By Volunteer Ashita Adhikari, FHI Delhi
Two third of the population in our nation lives in poverty and more than 200 million people do not have sufficient access to food out of which 30% are our children. The question here is that with many government reforms to provide good education, food and shelter for people below the poverty line, where does the problem lie?
This poverty impacts children in a variety of different ways through lack of proper education, child labor, malnutrition, etc. This is where Fly Higher India NGO – FHI comes into action. It strives to bridge this gap by providing the underprivileged and vulnerable children with equal opportunities of social and emotional development.
The toxic environment these kids live in is heavy with the presence of helplessness, powerlessness and voicelessness, which could only be swept away by instilling in them confidence through education and all-round development. But the education system in our country mainly focused on academics. FHI realised the value of teaching life skills to the children we interact with. To help them learn from their experiences, which is far more effective than just rote learning.
We as volunteers at FHI have to first become friends of the kids we interact with so they can express themselves confidently without hesitation and the fear of getting judged.
A typical event day of FHI involves engagement between the kids and the volunteers, through art, music, dance and game based activities. These activities create a very beautiful platform for the children to play and learn simultaneously.
FHI can and does in many ways bridge the gap for these underprivileged children. Building life skills helps the children to develop sound judgment and good habits for life long wellness. But to build life skills is not a task of one day. Life skills provide children with independent and confident thinking, how to socialize and make new friends, how to fight their insecurities and fears and how to take action in situations where they’re alone.
But this needs regular and constant attention towards the kids on a more personal level. The engagement needs to be continuous and proactive. With FHI already organising various beneficial programs, it has also designed their life skills education programmes for their children and has given the volunteers the knowledge and freedom on how to deliver such programmes in simple ways in the kids everyday. A reflective discussion should take place with the kids, on a social or attitudinal aspect.
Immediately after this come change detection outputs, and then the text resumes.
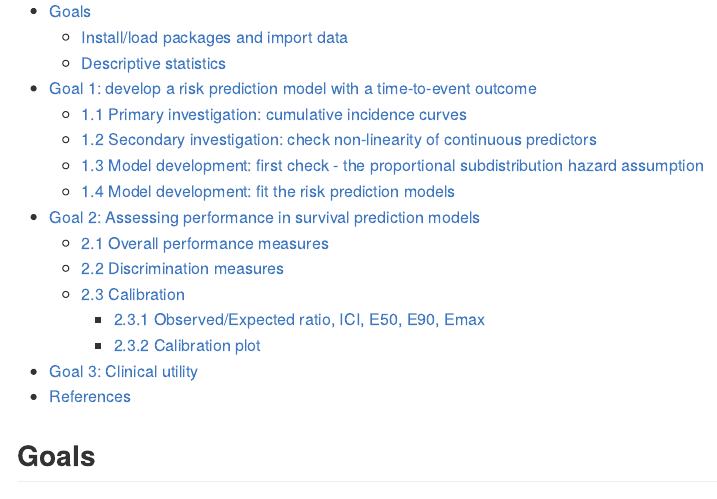
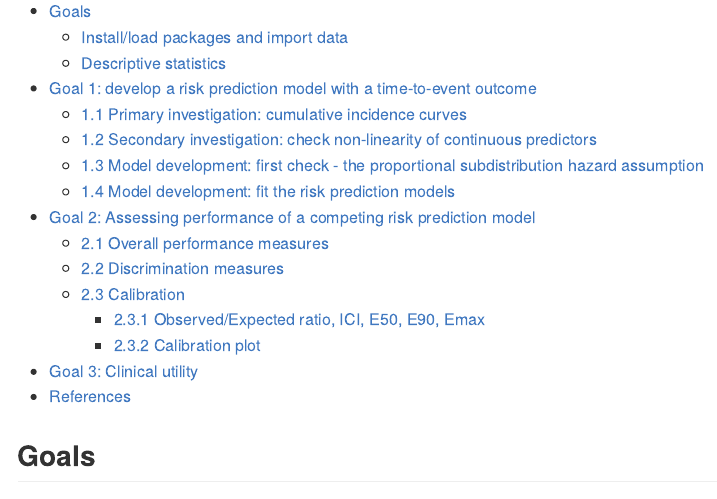
Before and after one commit to survival-lumc/ValidationCompRisks, an R Markdown document (Prediction_FG.Rmd): the page in a window 1100 px wide, from 200 px down. Rendered offline with R 4.5, knitr and Pandoc, with nearby package versions; some code elsewhere in the file could not run offline; long lines of code are wrapped.

Commit message:
Update Prediction_FG.Rmd

```diff
--- a/Prediction_FG.Rmd
+++ b/Prediction_FG.Rmd
@@ -17,7 +17,7 @@ output:
   * [1.2 Secondary investigation: check non-linearity of continuous predictors](#12-secondary-investigation--check-non-linearity-of-continuous-predictors)
   * [1.3 Model development: first check - the proportional subdistribution hazard assumption](#13-model-development--first-check---the-proportional-subdistribution-hazard-assumption)
   * [1.4 Model development: fit the risk prediction models](#14-model-development--fit-the-risk-prediction-models)
-- [Goal 2: Assessing performance in survival prediction models](#goal-2--assessing-performance-in-survival-prediction-models)
+- [Goal 2: Assessing performance of a competing risk prediction model](#goal-2--assessing-performance-of-a-competing-risk-prediction-model)
   * [2.1 Overall performance measures](#21-overall-performance-measures)
   * [2.2 Discrimination measures](#22-discrimination-measures)
   * [2.3 Calibration](#23-calibration)
```
Also changed, not shown: Prediction_FG.Rmd (3 more changed lines).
When the child learns self reflection, critical thinking and problem solving skills, they get a voice, feel empowered and can help ownself. FHI is working steadily on that path with giving each child the confidence in himself and make them know how important and unique every single one of them is. Every smile we, as volunteers at FHI, put on our kids’ faces is a step further in making them realize how worthy they are.
FHI makes the children believe in themselves and have an independent voice. FHI’s mission is to create a long-term impact and we are the change -drivers. Nothing can stop a nation’s children from flying higher with equal opportunities if we all join hands and share the same ideals that FHI is built upon.